The musicians disappear into the work.
Synthesizer pioneer Don Buchla passed away two days before the release of Sunergy. It’s a shame he didn’t live to hear this fantastic tribute to his legacy. Composed with just two Buchla synths, Sunergy makes up for its severely limited palate through the sheer ingenuity of the two musicians behind it, both of them intimately familiar with their instruments.
Its backstory is delightful. 71-year-old Suzanne Ciani is one of those musicians you’ve probably heard even if you don’t know who she is. She played on Starland Vocal Band’s notorious “Afternoon Delight” and Meco’s disco version of the Star Wars theme, and she’s done sound effects for dozens of ads, most notably the “pop” you hear in Coca-Cola commercials. She’s also the first woman to score a major Hollywood film by herself (The Incredible Shrinking Woman, 1981) and has a prolific, five-time-Grammy-nominated career as a new age artist.
Kaitlyn Aurelia Smith, a 30-year-old ex-folkie who happened to live in the same town as Ciani, ran into the elder musician by chance. They bonded over Buchlas and, under the patronage of the RVNG Intl. label, recorded Sunergy as part of the consistently great FRKWYS series.
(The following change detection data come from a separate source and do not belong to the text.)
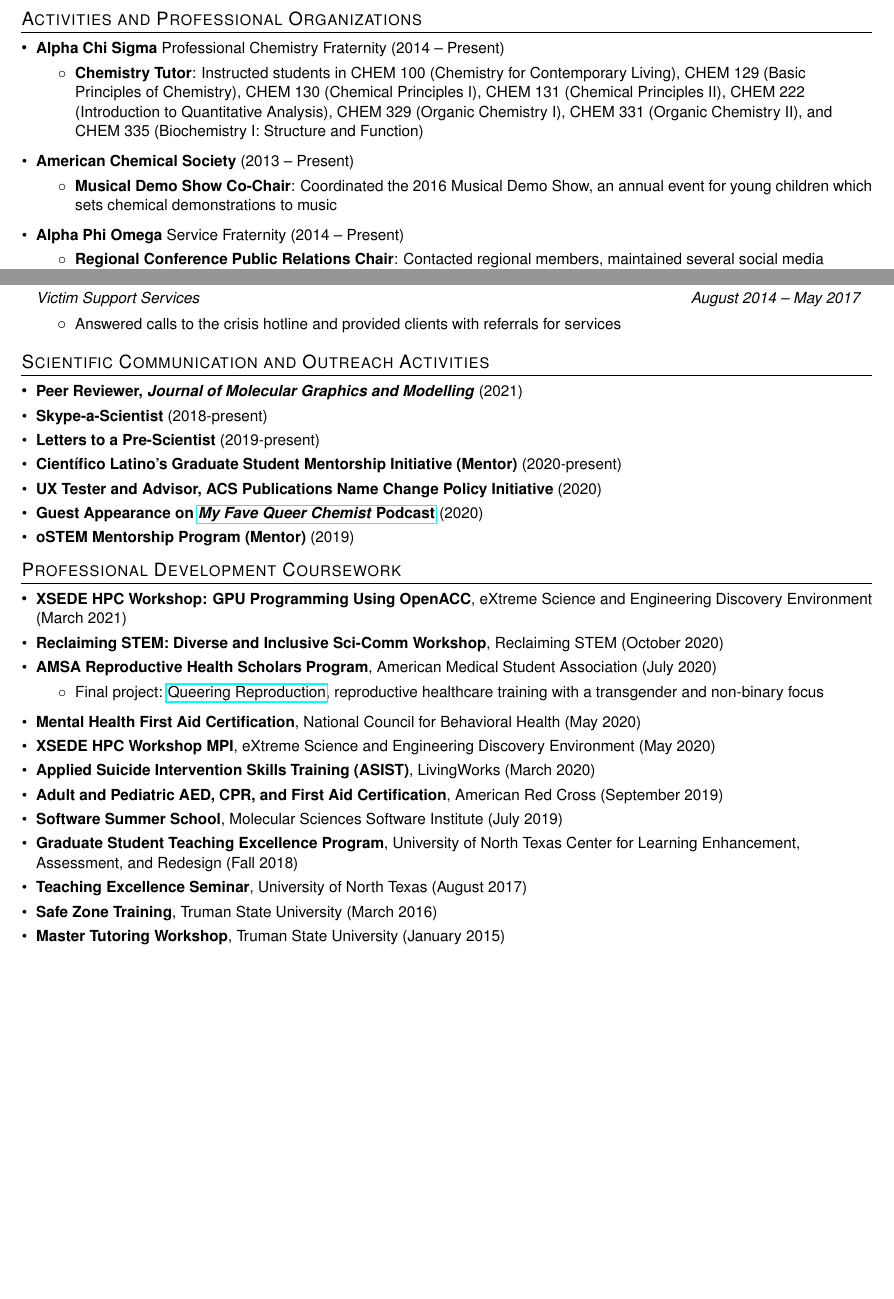
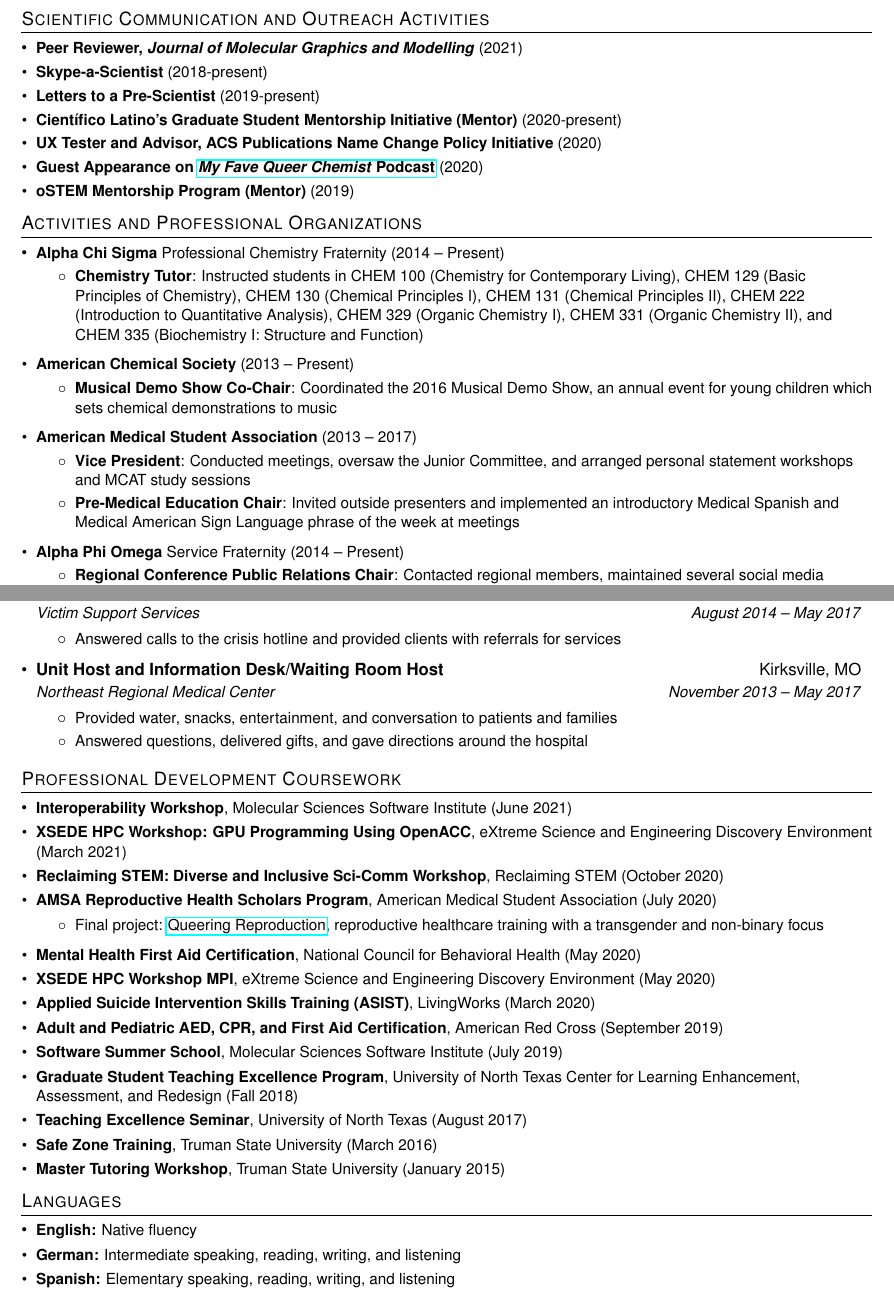
Before and after one commit to emleddin/CV, a LaTeX CV (EML-CV-GH.tex): two parts of pages 4 and 5 of 5, joined at a grey line, cut so that both start at the same text, the shorter picture padded with empty space. Compiled offline with pdfLaTeX.

```diff
--- a/EML-CV-GH.tex
+++ b/EML-CV-GH.tex
@@ -355,3 +360,21 @@
+\section{Scientific Communication and Outreach Activities}
+  \resumeSubHeadingListStart
+    \resumeSubItem{Peer Reviewer, \emph{Journal of Molecular Graphics and Modelling}}
+      {(2021)}
+   \resumeSubItem{Skype-a-Scientist}
+      {(2018-present)}
+    \resumeSubItem{Letters to a Pre-Scientist}
+      {(2019-present)}
+    \resumeSubItem{Cient\'{i}fico Latino's Graduate Student Mentorship Initiative (Mentor)}
+      {(2020-present)}
+    \resumeSubItem{UX Tester and Advisor, ACS Publications Name Change Policy Initiative}
+      {(2020)}
+%% April 29, 2020
+    \resumeSubItem{Guest Appearance on \href{https://www.stitcher.com/show/my-fave-queer-chemist/episode/emmett-leddin-university-of-north-texas-69219314}{\emph{My Fave Queer Chemist} Podcast}}
+      {(2020)}
+    \resumeSubItem{oSTEM Mentorship Program (Mentor)}
+      {(2019)}
+  \resumeSubHeadingListEnd
 
 %--------ACTIVITIES-----------
 \section{Activities and Professional Organizations}
@@ -367,6 +390,15 @@
             \resumeItemListStart
         \resumeItem{Musical Demo Show Co-Chair\textnormal{:}}
           {Coordinated the 2016 Musical Demo Show, an annual event for young children which sets chemical demonstrations to music}
+      \resumeItemListEnd
+
+    \resumeSubItem{American Medical Student Association}
+      {(2013 -- 2017)}
+            \resumeItemListStart
+        \resumeItem{Vice President\textnormal{:}}
+          {Conducted meetings, oversaw the Junior Committee, and arranged personal statement workshops and MCAT study sessions}
+        \resumeItem{Pre-Medical Education Chair\textnormal{:}}
+          {Invited outside presenters and implemented an introductory Medical Spanish and Medical American Sign Language phrase of the week at meetings}
       \resumeItemListEnd
 
     \resumeSubItem{Alpha Phi Omega}
@@ -440,32 +472,24 @@
         \resumeItem{\textnormal{Answered calls to the crisis hotline and provided clients with referrals for services}}
           {}
       \resumeItemListEnd
-  \resumeSubHeadingListEnd
 
+    \resumeSubheading
+      {Unit Host and Information Desk/Waiting Room Host}{Kirksville, MO}
+      {Northeast Regional Medical Center}{November 2013 -- May 2017}
+      \resumeItemListStart
+        \resumeItem{\textnormal{Provided water, snacks, entertainment, and conversation to patients and families}}
+          {}
+        \resumeItem{\textnormal{Answered questions, delivered gifts, and gave directions around the hospital}}
+          {}
+      \resumeItemListEnd
 
-%------------SCI COMM-----------------
-\section{Scientific Communication and Outreach Activities}
-  \resumeSubHeadingListStart
-    \resumeSubItem{Peer Reviewer, \emph{Journal of Molecular Graphics and Modelling}}
-      {(2021)}
-   \resumeSubItem{Skype-a-Scientist}
-      {(2018-present)}
-    \resumeSubItem{Letters to a Pre-Scientist}
-      {(2019-present)}
-    \resumeSubItem{Cient\'{i}fico Latino's Graduate Student Mentorship Initiative (Mentor)}
-      {(2020-present)}
-    \resumeSubItem{UX Tester and Advisor, ACS Publications Name Change Policy Initiative}
-      {(2020)}
-%% April 29, 2020
-    \resumeSubItem{Guest Appearance on \href{https://www.stitcher.com/show/my-fave-queer-chemist/episode/emmett-leddin-university-of-north-texas-69219314}{\emph{My Fave Queer Chemist} Podcast}}
-      {(2020)}
-    \resumeSubItem{oSTEM Mentorship Program (Mentor)}
-      {(2019)}
   \resumeSubHeadingListEnd
 
 %--------PROFESSIONAL DEVELOPMENT COURSEWORK-----------
 \section{Professional Development Coursework}
   \resumeSubHeadingListStart
+    \resumeSubItem{Interoperability Workshop\textnormal{,}}
+      {Molecular Sciences Software Institute (June 2021)} % June 14-16
     \resumeSubItem{XSEDE HPC Workshop: GPU Programming Using OpenACC\textnormal{,}}
       {eXtreme Science and Engineering Discovery Environment (March 2021)} % March 2
     \resumeSubItem{Reclaiming STEM: Diverse and Inclusive Sci-Comm Workshop\textnormal{,}}
@@ -496,4 +520,15 @@
       {Truman State University (January 2015)}
   \resumeSubHeadingListEnd
 
+%--------LANGUAGES-----------
+\section{Languages}
+  \resumeSubHeadingListStart
+    \resumeSubItem{English:}
+      {Native fluency}
+      \resumeSubItem{German:}
+      {Intermediate speaking, reading, writing, and listening}
+      \resumeSubItem{Spanish:}
+      {Elementary speaking, reading, writing, and listening}
+\resumeSubHeadingListEnd
+
 \end{document}
```
Also changed, not shown: EML-CV-GH.pdf, EML-CV-GH.tex (45 more changed lines).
Sunergy, then, is a labor of love by two people with nearly symbiotic bonds to their instruments. But don’t let the backstory trip you up. There’s not really any palpable sense of collaborative joy; at risk of sounding rockist, I’d argue the synergy the FRKWYS series – which pairs younger musicians with older kindred spirits – is better transmitted through a band setting.
What Sunergy does bring to the table is the thrill of hearing two skilled musicians push their instruments to the limit. Listening to Sunergy is like listening to a Hendrix or electric Miles Davis album in how it challenges your perception of what the instruments it was made on can sound like. Appropriately–given Ciani’s history using Buchlas to replicate everyday noises– Sunergy doesn’t sound like synths so much as animal noises; opener “A New Day” isn’t too far off from Pink Floyd’s tape experiment “Several Small Species Of Furry Animals Gathered Together In A Cave And Grooving With A Pict.” This isn’t one of those revivalist kosmische albums that openly touts the fact that it’s made on synths. It sounds like something else entirely.
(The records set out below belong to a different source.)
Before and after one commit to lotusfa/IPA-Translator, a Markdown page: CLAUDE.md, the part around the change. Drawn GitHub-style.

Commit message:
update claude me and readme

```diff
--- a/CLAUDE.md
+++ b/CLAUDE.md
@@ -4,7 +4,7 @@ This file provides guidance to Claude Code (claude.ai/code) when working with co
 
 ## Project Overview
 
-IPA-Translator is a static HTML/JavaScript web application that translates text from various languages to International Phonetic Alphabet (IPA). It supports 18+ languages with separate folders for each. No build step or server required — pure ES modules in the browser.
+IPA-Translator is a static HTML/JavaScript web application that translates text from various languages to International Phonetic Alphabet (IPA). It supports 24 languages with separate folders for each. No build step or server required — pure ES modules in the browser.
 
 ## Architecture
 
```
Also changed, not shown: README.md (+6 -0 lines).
Sunergy is split into three tracks, two on vinyl. “A New Day,” a slowly crescendoing sea of avian burbles, takes up nearly half of the album’s runtime. Thankfully, it never builds into anything so noisy as to break its ambient spell. “Closed Circuit” is weaker, flitting between dynamics seemingly at will, but it’s thankfully short compared to the other two. The final track, “Retrograde,” is perhaps the best thing here, its phased-out drone evoking the hazy bliss of Michael Stearns or fellow FRKWYS participant Laraaji. I advise anyone but collectors and zealous record fans to stay away from the vinyl edition; it’s underwhelming without “Retrograde.”
This is a good album, but it doesn’t quite capture the collaborative rapture that makes the FRKWYS series so special. The two best FRKWYS releases – Laraaji’s joint with Blues Control and the Congos’ album with Sun Araw and M. Geddes Gengras – worked because of the obvious thrill the older and younger parties got out of mixing their styles into an integrated whole. On Sunergy, the musicians disappear into the work. This isn’t an album with a whole lot of personality, but it’s a good-sounding one, and one of the year’s better ambient releases.